“I’ve changed drills a lot,” he said. “I’m going to more college-type drills that keep the girls moving, running and we’re not standing around. We’ve got drills where we’ve got girls in right field and left field. One person hits to the right fielder. At the same time, I hit to the left fielder.
“They’ve got to practice running from cheek to pocket with their mitt on, running from one (right) outfield to (left) outfield sprinting. We hit balls, and we do the same thing on the infield. We have a lot of drills where they have to charge the ball and field it on the run. We do a lot of throwing drills.”
He said he continually works on hitting.
“We go up there with the mindset we’re going to hit,” Ault said. “We tell the girls to watch the pitchers, watch what she’s throwing before the game. You want to stay back on a change-up. If the girl is throwing a curveball, we tell them to move up in the box. If a girl is slower, you want to move up in the box. If a girl is faster, you move back.
“You have to make adjustments to what the pitcher is throwing and what count she throws it on. Most of the time, if you get two strikes and no balls, they’re not going to throw one where you can hit it. It will either be way outside or if the pitcher has a good rise ball, she is going to throw a rise ball.”
Darren Bryant has been Ault’s assistant coach for the past 10 seasons.
“Darren has meant a lot to me,” Ault said. “He loves the game just like I do. With his job, he can come and help. He knows a lot about the game. I’d be lost without him. He hits to the outfield because I just had back surgery before the season started. He comes and helps get the diamond ready and does all the bending over for me now so I can just stand up straight. I couldn’t ask for a better assistant coach.”
Ault said his daughter, Kirsten, helps coach the middle school team and was president of the summer league one year.

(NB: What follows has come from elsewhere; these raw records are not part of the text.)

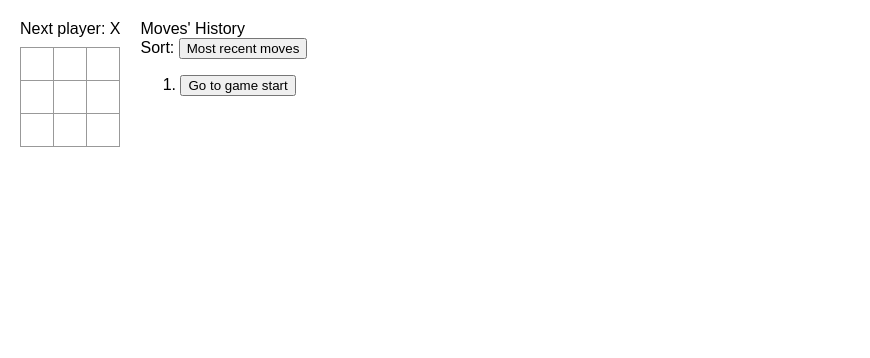
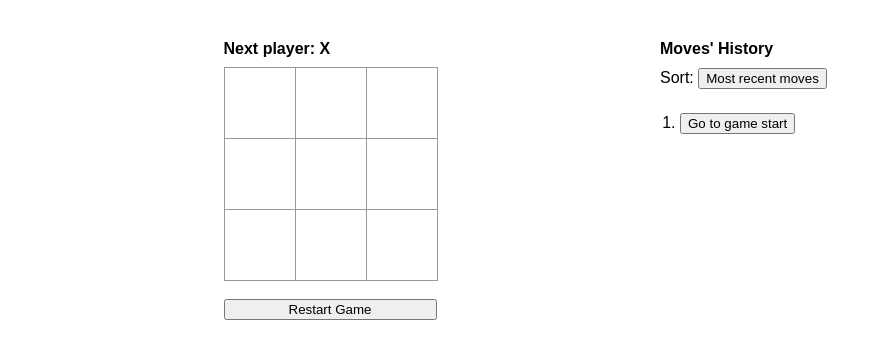
Before and after one commit to rodolfooliveiram/tic-tac-toe, a React (Create React App) app: page / in a window 1280 px wide. Shown: the top 358 px of the page, without its empty margins (0-870 px from the left). Built offline with nearby package versions, Linux system fonts and the light colour scheme.

Commit message:
Displaying the location (row,col) for each move in the move history, adding a restart game button and some styling

```diff
--- a/src/App.js
+++ b/src/App.js
@@ -31,7 +31,7 @@ function Board({ xIsNext, squares, onPlay }) {
       nextSquares[i] = 'O';
     }
 
-    onPlay(nextSquares);
+    onPlay(nextSquares, i);
   }
 
   const { winner, winnerSquares } = calculateWinner(squares);
@@ -88,17 +88,29 @@ function ToggleButton({ isToggleActive, onToggleClick }) {
   );
 }
 
+function RestartButton({ onRestartGame }) {
+  return (
+    <button className='restart' onClick={onRestartGame}>
+      Restart Game
+    </button>
+  );
+}
+
 export default function Game() {
   const [history, setHistory] = useState([Array(9).fill(null)]);
   const [currentMove, setCurrentMove] = useState(0);
   const [isToggleActive, setIsToggleActive] = useState(false);
   const xIsNext = currentMove % 2 === 0;
   const currentSquares = history[currentMove];
+  const [movesLocationHistory, setMovesLocationHistory] = useState([
+    Array(2).fill(null),
+  ]);
 
-  function handlePlay(nextSquares) {
+  function handlePlay(nextSquares, moveIndex) {
     const nextHistory = [...history.slice(0, currentMove + 1), nextSquares];
     setHistory(nextHistory);
     setCurrentMove(nextHistory.length - 1);
+    calculateMoveLocation(moveIndex);
   }
 
   function jumpTo(nextMove) {
@@ -109,6 +121,46 @@ export default function Game() {
     setIsToggleActive(!isToggleActive);
   }
 
+  function handleRestartGame() {
+    setHistory([Array(9).fill(null)]);
+    setCurrentMove(0);
+    setIsToggleActive(false);
+    setMovesLocationHistory([Array(2).fill(null)]);
+  }
+
+  function calculateMoveLocation(currentMoveIndex) {
+    let row, col;
+
+    if (currentMoveIndex <= 2) {
+      row = 1;
+    } else if (currentMoveIndex > 2 && currentMoveIndex <= 5) {
+      row = 2;
+    } else {
+      row = 3;
+    }
+
+    switch (currentMoveIndex) {
+      case 0:
+      case 3:
+      case 6:
+        col = 1;
+        break;
+      case 1:
+      case 4:
+      case 7:
+        col = 2;
+        break;
+      case 2:
+      case 5:
+      case 8:
+        col = 3;
+        break;
+    }
+
+    const nextLocationHistory = [...movesLocationHistory, [row, col]];
+    setMovesLocationHistory(nextLocationHistory);
+  }
+
   const moves = history.map((_, move) => {
     let description;
 
@@ -117,9 +169,23 @@ export default function Game() {
     }
 
     if (move > 0 && move < history.length - 1) {
-      description = 'Go to move #' + move;
+      description =
+        'Go to move #' +
+        move +
+        ' (' +
+        movesLocationHistory[move][0] +
+        ', ' +
+        movesLocationHistory[move][1] +
+        ')';
     } else if (move === history.length - 1 && move > 0) {
-      description = 'You are at move #' + move;
+      description =
+        'You are at move #' +
+        move +
+        ' (' +
+        movesLocationHistory[move][0] +
+        ', ' +
+        movesLocationHistory[move][1] +
+        ')';
     } else {
       description = 'Go to game start';
     }
@@ -139,9 +205,10 @@ export default function Game() {
     <div className='game'>
       <div className='game-board'>
         <Board xIsNext={xIsNext} squares={currentSquares} onPlay={handlePlay} />
+        <RestartButton onRestartGame={() => handleRestartGame()} />
       </div>
       <div className='game-info'>
-        <div>Moves' History</div>
+        <div className='moves-history'>Moves' History</div>
         <div>
           <span>Sort: </span>
           <ToggleButton
--- a/src/styles.css
+++ b/src/styles.css
@@ -4,7 +4,7 @@
 
 body {
   font-family: sans-serif;
-  margin: 20px;
+  margin: 40px 20px;
   padding: 0;
 }
 
@@ -42,33 +42,33 @@ code {
   font-size: 1.2em;
 }
 
-ul {
+ul,
+ol {
   padding-inline-start: 20px;
+  margin-top: 24px;
+}
+
+li {
+  margin-bottom: 8px;
 }
 
 * {
   box-sizing: border-box;
 }
 
-body {
-  font-family: sans-serif;
-  margin: 20px;
-  padding: 0;
-}
-
 .square {
   background: #fff;
   border: 1px solid #999;
   float: left;
-  font-size: 24px;
+  font-size: 32px;
   font-weight: bold;
   line-height: 34px;
-  height: 34px;
+  height: 72px;
   margin-right: -1px;
   margin-top: -1px;
   padding: 0;
   text-align: center;
-  width: 34px;
+  width: 72px;
 }
 
 .board-row:after {
@@ -77,18 +77,32 @@ body {
   display: table;
 }
 
-.status {
+.status,
+.moves-history {
+  font-weight: bold;
   margin-bottom: 10px;
 }
 .game {
-  display: flex;
-  flex-direction: row;
+  display: grid;
+  grid-template-columns: 1fr 1fr;
+}
+
+.game-board {
+  /* grid-column: -1 / 1; */
+  display: grid;
+  justify-content: center;
+  margin-bottom: 32px;
 }
 
 .game-info {
   margin-left: 20px;
+  min-width: 240px;
 }
 
 .winner {
   background-color: springgreen;
 }
+
+.restart {
+  margin-top: 18px;
+}
```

“I used to coach travel ball and stuff, but since I farm, I’ve gotten out of travel ball,” Ault said. “I’ve got real good coaches. Darren has coached travel ball for 10 years and worked with a lot of our girls and coached them. Kirsten has coached travel ball for five or six years.
“We’ve got girls coming up that are really going to help our softball team. We start our summer league in kindergarten, and we go to sixth grade. Sixth-, seventh- and eighth-graders are playing middle school ball, and a lot of them are playing travel ball.”